> **Exercise directions**
Where the word "function" occurs in a line of the data, return the whole line.

[Before-and-after page screenshots]
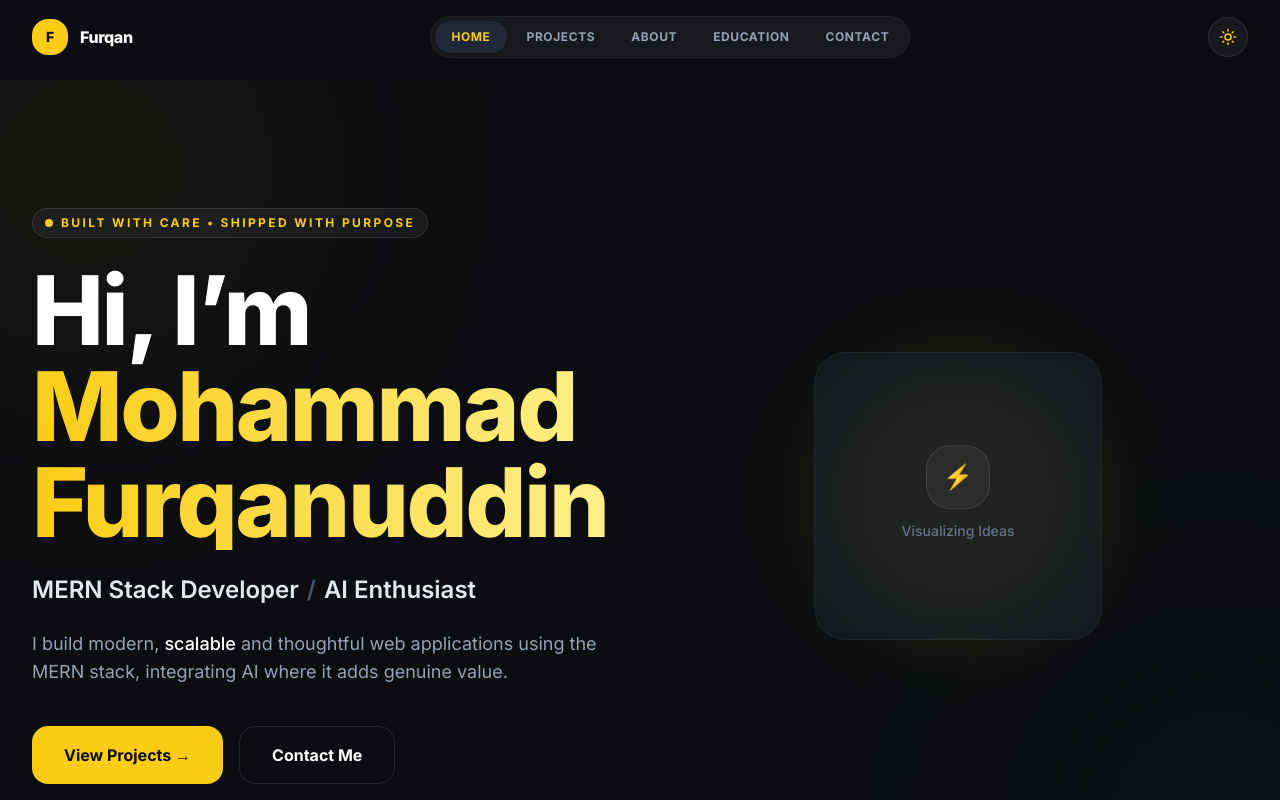
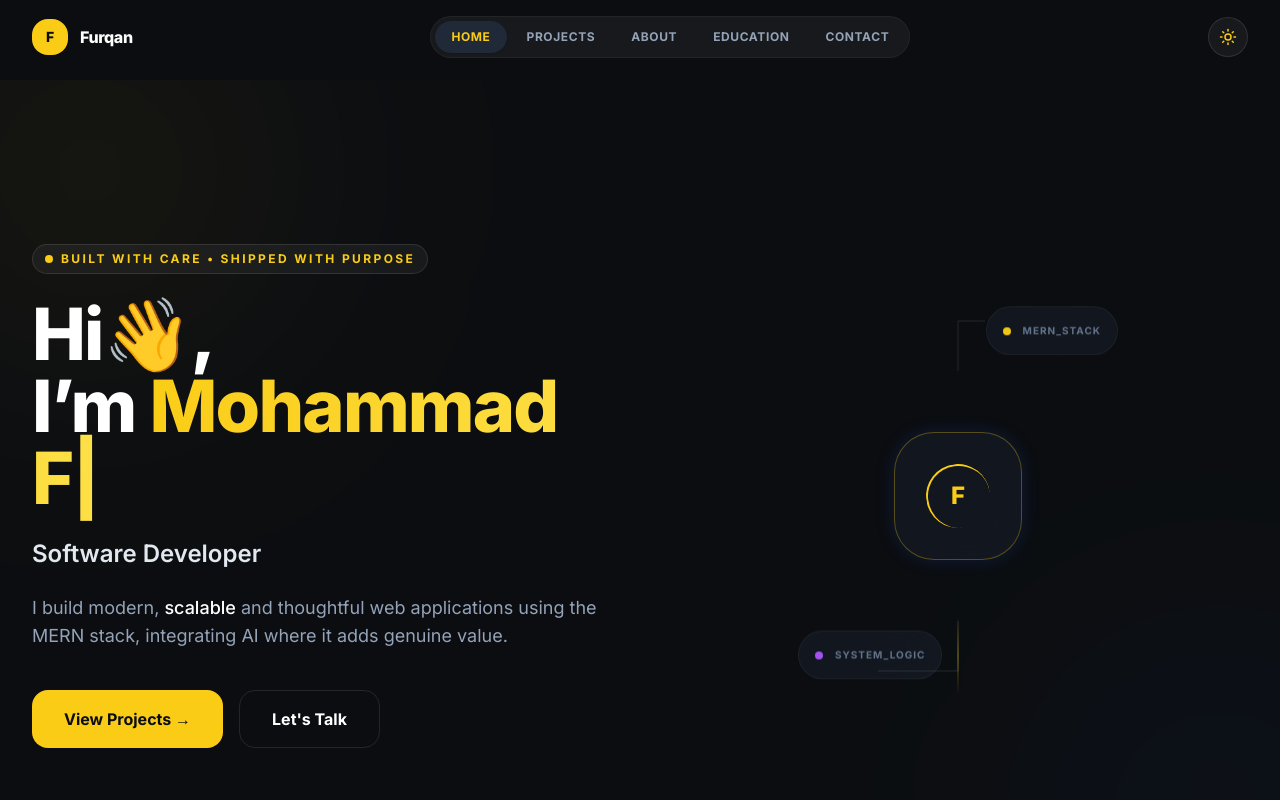
Before and after one commit to furqan-uddin/furqan-portfolio, a React (Vite) app: page / in a window 1280 px wide. Shown: the top 800 px of the page. Built offline with nearby package versions, Linux system fonts and the light colour scheme.

Commit message:
Improve ui/ux of hero section

```diff
--- a/package.json
+++ b/package.json
@@ -16,7 +16,8 @@
     "react": "^19.2.0",
     "react-dom": "^19.2.0",
     "react-icons": "^5.5.0",
-    "react-router-dom": "^7.10.1"
+    "react-router-dom": "^7.10.1",
+    "react-typed": "^2.0.12"
   },
   "devDependencies": {
     "@eslint/js": "^9.39.1",
--- a/src/components/Hero.jsx
+++ b/src/components/Hero.jsx
@@ -1,5 +1,6 @@
 import { motion } from "framer-motion";
 import { Link } from "react-router-dom";
+import { ReactTyped } from "react-typed";
 
 function Hero() {
   const container = {
@@ -21,7 +22,7 @@ function Hero() {
 
   return (
     <section className="relative min-h-screen flex items-center overflow-hidden bg-white dark:bg-batBlack">
-
+      {/* Background Ambient Glows */}
       <div className="bg-glow top-[-120px] left-[-120px] w-[420px] h-[420px] bg-batBlue/20 dark:bg-batYellow/20" />
       <div className="bg-glow bottom-[-120px] right-[-120px] w-[360px] h-[360px] bg-purple-500/10 dark:bg-batBlue/20" />
 
@@ -31,7 +32,7 @@ function Hero() {
         animate="visible"
         className="container-custom pt-28 pb-20 grid grid-cols-1 lg:grid-cols-2 gap-14 items-center"
       >
-
+        {/* Left Content Side */}
         <div className="text-center lg:text-left">
           <motion.div
             variants={item}
@@ -49,19 +50,29 @@ function Hero() {
           </motion.div>
 
           <motion.h1 variants={item} className="heading-hero">
-            Hi, I’m{" "}
-            <span className="block bg-clip-text text-transparent bg-gradient-to-r from-batBlue to-indigo-500 dark:from-batYellow dark:to-yellow-200">
-              Mohammad Furqanuddin
-            </span>
+            Hi👋,
+            <div className="block">
+              {" "}
+              {/* Moves the following line to its own row */}
+              <span className="text-slate-900 dark:text-white">I’m </span>
+              <span className="bg-clip-text text-transparent bg-gradient-to-r from-batBlue to-indigo-500 dark:from-batYellow dark:to-yellow-300">
+                <ReactTyped
+                  strings={["Mohammad Furqanuddin;"]}
+                  typeSpeed={125}
+                  backSpeed={50}
+                  loop={true}
+                  showCursor={true}
+                  cursorChar="|"
+                />
+              </span>
+            </div>
           </motion.h1>
 
           <motion.p
             variants={item}
             className="mt-6 text-lg sm:text-xl md:text-2xl font-semibold text-slate-800 dark:text-slate-200"
           >
-            MERN Stack Developer
-            <span className="px-2 text-slate-400 dark:text-slate-600">/</span>
-            AI Enthusiast
+            Software Developer
           </motion.p>
 
           <motion.p
@@ -94,39 +105,115 @@ function Hero() {
                          hover:bg-slate-50 dark:hover:bg-white/5
                          transition-all active:scale-95 text-center"
             >
-              Contact Me
+              Let's Talk
             </Link>
           </motion.div>
         </div>
 
-
+        {/* Right Visual Side - System Architecture Mockup */}
         <motion.div
           variants={item}
-          className="hidden lg:flex justify-center items-center relative"
+          className="flex justify-center items-center relative scale-75 sm:scale-90 lg:scale-100"
         >
-          <div className="absolute w-72 h-72 rounded-full bg-batBlue/10 dark:bg-batYellow/10 blur-2xl" />
+          {/* Abstract Background Grid */}
+          <div className="absolute inset-0 flex items-center justify-center opacity-20 dark:opacity-10 pointer-events-none">
+            <div className="w-[500px] h-[500px] border border-slate-200 dark:border-white/10 rounded-full" />
+            <div className="absolute w-[350px] h-[350px] border border-slate-200 dark:border-white/10 rounded-full" />
+            <div className="absolute w-[200px] h-[200px] border border-slate-200 dark:border-white/10 rounded-full" />
+          </div>
 
-          <div
-            className="relative w-72 h-72 rounded-3xl bg-white dark:bg-batGray/40
-                          border border-slate-200/60 dark:border-white/5
-                          flex items-center justify-center overflow-hidden"
-          >
+          {/* Main Visual Container */}
+          <div className="relative w-72 sm:w-80 h-[360px] sm:h-[420px] lg:h-[450px] flex items-center justify-center">
+            {/* Central Core (AI/Logic Symbol) */}
             <motion.div
-              animate={{ y: [0, -12, 0] }}
+              animate={{
+                boxShadow: [
+                  "0 0 20px rgba(37,99,235,0.2)",
+                  "0 0 40px rgba(37,99,235,0.4)",
+                  "0 0 20px rgba(37,99,235,0.2)",
+                ],
+              }}
+              transition={{ duration: 4, repeat: Infinity }}
+              className="relative z-20 w-32 h-32 glass-card flex items-center justify-center rounded-[2.5rem] border border-batBlue/30 dark:border-batYellow/30"
+            >
+              <div className="relative">
+                <motion.div
+                  animate={{ rotate: 360 }}
+                  transition={{ duration: 8, repeat: Infinity, ease: "linear" }}
+                  className="w-16 h-16 border-t-2 border-r-2 border-batBlue dark:border-batYellow rounded-full"
+                />
+                <div className="absolute inset-0 flex items-center justify-center font-black text-2xl text-batBlue dark:text-batYellow">
+                  F
+                </div>
+              </div>
+            </motion.div>
+
+            {/* Floating Tech Nodes */}
+            <motion.div
+              animate={{ y: [0, -20, 0] }}
               transition={{ duration: 5, repeat: Infinity, ease: "easeInOut" }}
-              className="flex flex-col items-center gap-3"
+              className="absolute top-10 right-0 glass-card p-4 flex items-center gap-3 shadow-xl"
             >
-              <div
-                className="w-16 h-16 rounded-2xl bg-white dark:bg-white/5
-                              border border-slate-200/60 dark:border-white/10
-                              flex items-center justify-center shadow-sm text-2xl"
-              >
-                ⚡
-              </div>
-              <p className="text-sm font-medium text-slate-400 dark:text-slate-500">
-                Visualizing Ideas
-              </p>
+              <div className="w-2 h-2 rounded-full bg-batBlue dark:bg-batYellow animate-pulse" />
+              <span className="text-[10px] font-bold uppercase tracking-widest text-slate-500">
+                MERN_STACK
+              </span>
             </motion.div>
+
+            <motion.div
+              animate={{ y: [0, 20, 0] }}
+              transition={{
+                duration: 6,
+                repeat: Infinity,
+                ease: "easeInOut",
+                delay: 1,
+              }}
+              className="absolute bottom-12 left-0 glass-card p-4 flex items-center gap-3 shadow-xl"
+            >
+              <div className="w-2 h-2 rounded-full bg-purple-500 animate-pulse" />
+              <span className="text-[10px] font-bold uppercase tracking-widest text-slate-500">
+                SYSTEM_LOGIC
+              </span>
+            </motion.div>
+
+            {/* Connecting System Lines */}
+            <svg
+              className="absolute inset-0 w-full h-full pointer-events-none"
+              viewBox="0 0 320 450"
+            >
+              <motion.path
+                d="M160 100 L160 50 L240 50"
+                fill="none"
+                stroke="currentColor"
+                strokeWidth="1"
+                className="text-slate-200 dark:text-white/10"
+                initial={{ pathLength: 0 }}
+                animate={{ pathLength: 1 }}
+                transition={{ duration: 2, repeat: Infinity, repeatDelay: 3 }}
+              />
+              <motion.path
+                d="M160 350 L160 400 L80 400"
+                fill="none"
+                stroke="currentColor"
+                strokeWidth="1"
+                className="text-slate-200 dark:text-white/10"
+                initial={{ pathLength: 0 }}
+                animate={{ pathLength: 1 }}
+                transition={{
+                  duration: 2,
+                  repeat: Infinity,
+                  repeatDelay: 3,
+                  delay: 1.5,
+                }}
+              />
+            </svg>
+
+            {/* Vertical Scanning Pulse */}
+            <motion.div
+              animate={{ top: ["10%", "90%", "10%"] }}
+              transition={{ duration: 14, repeat: Infinity, ease: "linear" }}
+              className="absolute left-1/2 -translate-x-1/2 w-px h-20 bg-gradient-to-b from-transparent via-batBlue/50 dark:via-batYellow/50 to-transparent"
+            />
           </div>
         </motion.div>
       </motion.div>
--- a/src/index.css
+++ b/src/index.css
@@ -57,7 +57,7 @@
 
   /* ===== Typography ===== */
   .heading-hero {
-    @apply text-4xl sm:text-6xl md:text-7xl lg:text-8xl
+    @apply text-4xl sm:text-6xl md:text-7xl lg:text-7xl
            font-black tracking-tight leading-[1.05]
            text-slate-900 dark:text-white;
   }
```
Also changed, not shown: 1 other file (tests, documents, lock files or other folders).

> **Answer area**
 function Hero() {
@@ -21,7 +22,7 @@ function Hero() {
@@ -31,7 +32,7 @@ function Hero() {
@@ -49,19 +50,29 @@ function Hero() {
@@ -94,39 +105,115 @@ function Hero() {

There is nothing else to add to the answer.